## [WHAT THE EXERCISE ASKS]
Would you please copy each line below that includes the string "targets"?

## [DATA FOR THE TASK]
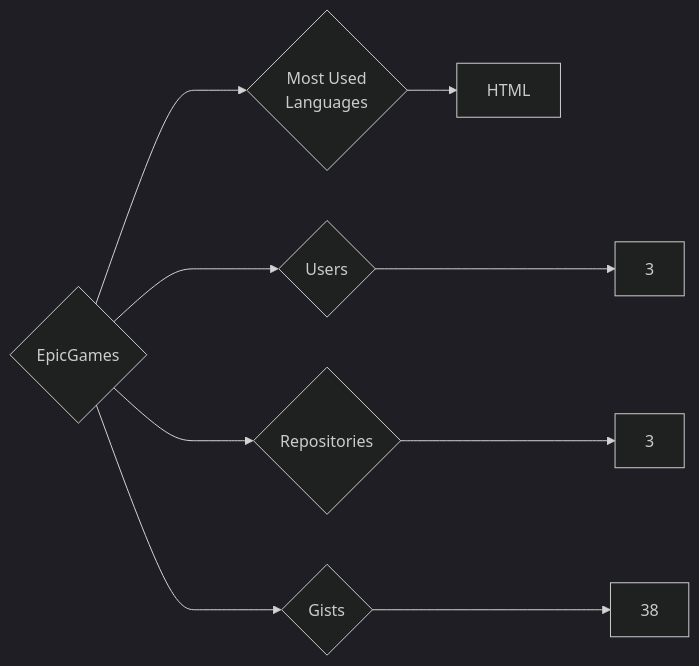
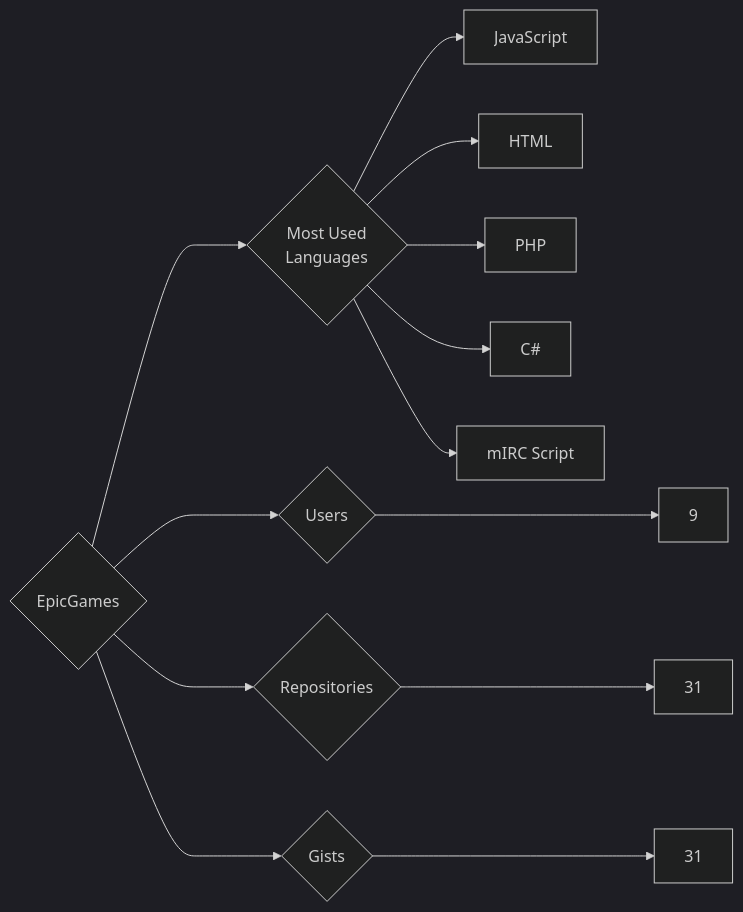
Before and after one commit to trickest/insiders: the diagram in targets/EpicGames/README.md, drawn with Mermaid (dark theme). The commit also changed 1212 other files, not shown here.

````diff
--- a/targets/EpicGames/README.md
+++ b/targets/EpicGames/README.md
@@ -3,9 +3,13 @@
 ```mermaid
 graph LR
 COMPANY_NAME{EpicGames}
-COMPANY_NAME ---> U{Users} ---> UN[3]
-COMPANY_NAME ---> R{Repositories} ---> RN[3]
-COMPANY_NAME ---> G{Gists} ---> GN[38]
+COMPANY_NAME ---> U{Users} ---> UN[9]
+COMPANY_NAME ---> R{Repositories} ---> RN[31]
+COMPANY_NAME ---> G{Gists} ---> GN[31]
 COMPANY_NAME ---> ML{Most Used<br>Languages}
+ML --> JavaScript[JavaScript]
 ML --> HTML[HTML]
+ML --> PHP[PHP]
+ML --> C#[C#]
+ML --> mIRC_Script[mIRC Script]
 ```
````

## [RESULT OF THIS EXERCISE]
Before and after one commit to trickest/insiders: the diagram in targets/EpicGames/README.md, drawn with Mermaid (dark theme). The commit also changed 1212 other files, not shown here.
--- a/targets/EpicGames/README.md
+++ b/targets/EpicGames/README.md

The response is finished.